Items from a data source:

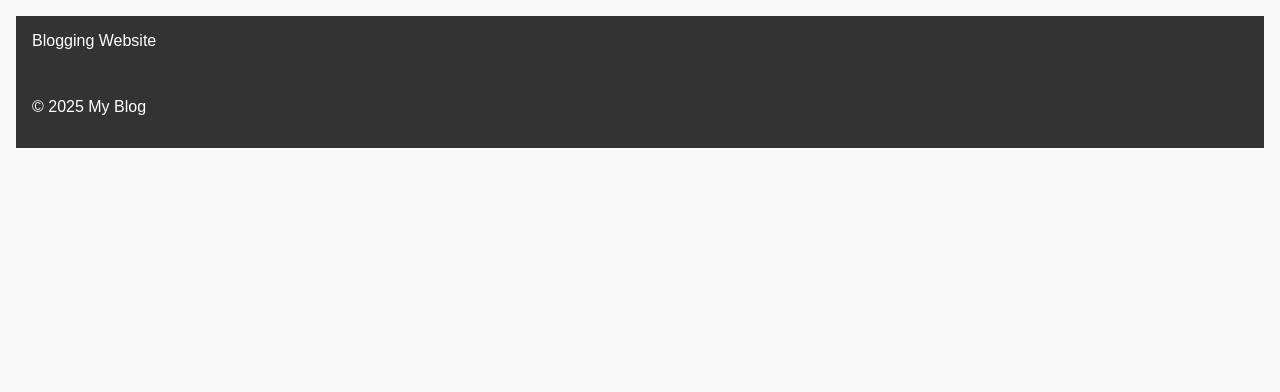
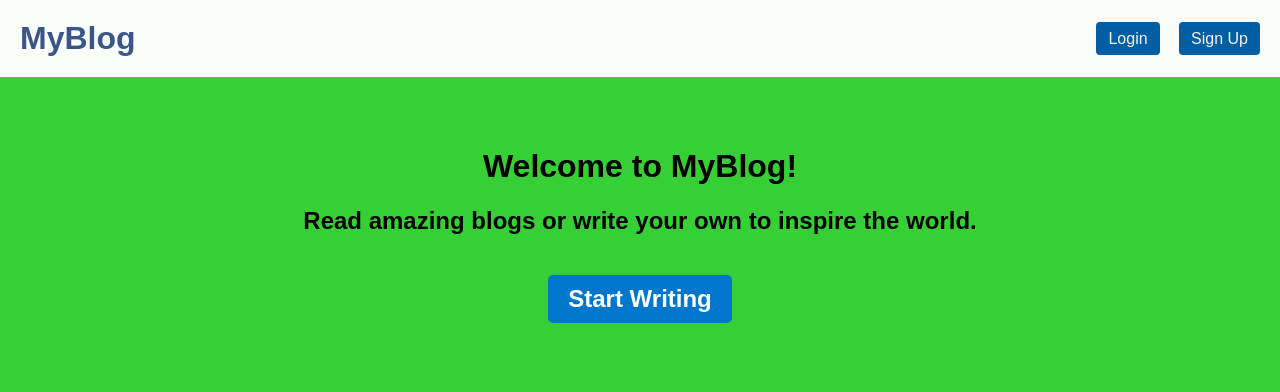
Before and after one commit to JaideepYadav/BloggingWebsite, a Flask app: page / in a window 1280 px wide. Shown: the top 392 px of the page. Run offline with Flask 3, Linux system fonts and the light colour scheme.

Commit message:
Updated the UI part

```diff
--- a/static/css/style.css
+++ b/static/css/style.css
@@ -1,32 +1,77 @@
 body {
-    font-family: Arial, sans-serif;
-    margin: 0;
-    padding: 1em;
-    background-color: #f9f9f9;
+  font-family: Arial, sans-serif;
+  margin: 0;
+  background-color: #36cf36;
+
 }
 
-header, footer {
-    background-color: #333;
-    color: white;
-    padding: 1em;
+header {
+  background-color: #fafefb;
+  padding: 20px;
+  color: rgb(60, 86, 135);
+  display: flex;
+  justify-content: space-between;
+  align-items: center;
 }
 
-a {
-    color: #3498db;
-    text-decoration: none;
+header h1 {
+  margin: 0;
 }
 
-form label {
-    display: block;
-    margin-top: 1em;
+nav a {
+  margin-left: 15px;
+  text-decoration: none;
+  color: rgb(247, 243, 243);
+  background: #005fa3;
+  padding: 8px 12px;
+  border-radius: 4px;
 }
 
-form input, form textarea {
-    width: 100%;
-    padding: 0.5em;
+nav a:hover {
+  background: #004f8b;
 }
 
-.char-count {
-    font-size: 0.9em;
-    color: #555;
+.centered {
+  text-align: center;
+  padding: 50px;
 }
+
+.btn {
+  background-color: #0077cc;
+  color: white;
+  padding: 10px 20px;
+  text-decoration: none;
+  display: inline-block;
+  margin-top: 20px;
+  border-radius: 5px;
+}
+
+.form-container {
+  max-width: 400px;
+  margin: 50px auto;
+  padding: 30px;
+  background-color: white;
+  border-radius: 8px;
+  box-shadow: 0 2px 8px rgba(0,0,0,0.1);
+}
+
+.form-container form {
+  display: flex;
+  flex-direction: column;
+}
+
+input, textarea {
+  padding: 10px;
+  margin-bottom: 15px;
+  border-radius: 4px;
+  border: 1px solid #ccc;
+}
+
+button {
+  padding: 10px;
+  background-color: #0077cc;
+  color: white;
+  border: none;
+  border-radius: 4px;
+  cursor: pointer;
+}
--- a/templates/base.html
+++ b/templates/base.html
@@ -1,26 +1,24 @@
 <!DOCTYPE html>
 <html lang="en">
-
 <head>
-    <meta charset="UTF-8">
-    <title>{% block title %}My Blog{% endblock %}</title>
-    <link rel="stylesheet" href="{{ url_for('static', filename='css/style.css') }}">
+  <meta charset="UTF-8" />
+  <meta name="viewport" content="width=device-width, initial-scale=1.0"/>
+  <title>MyBlog Home</title>
+  <link rel="stylesheet" href="../static/css/style.css"/>
 </head>
-
 <body>
   <header>
-        Blogging  Website
+    <h1>MyBlog</h1>
+    <nav>
+      <a href="login.html">Login</a>
+      <a href="signup.html">Sign Up</a>
+    </nav>
   </header>
 
-    <main>
-        {% block content %}
-        {% endblock %}
+  <main class="centered">
+    <h1>Welcome to MyBlog!</h1>
+    <p><h2>Read amazing blogs or write your own to inspire the world.</h2></p>
+    <h2><a href="login.html" class="btn">Start Writing</a></h2>
   </main>
-
-    <footer>
-        <p>&copy; 2025 My Blog</p>
-    </footer>
-
 </body>
-
 </html>
```
Also changed, not shown: Controllers/post_controllers.py (+2 -8 lines), forms/post_form.py (added, +9 -0 lines), models/post.py (+13 -0 lines), templates/login.html (added, +19 -0 lines), templates/post.html (added, +24 -0 lines), templates/signup.html (added, +20 -0 lines). Lines whose indentation alone changed are shown as unchanged.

--- Task to carry out ---
How many lines of these entries contain the string "margin"? Reply with the number alone.

--- Response ---
8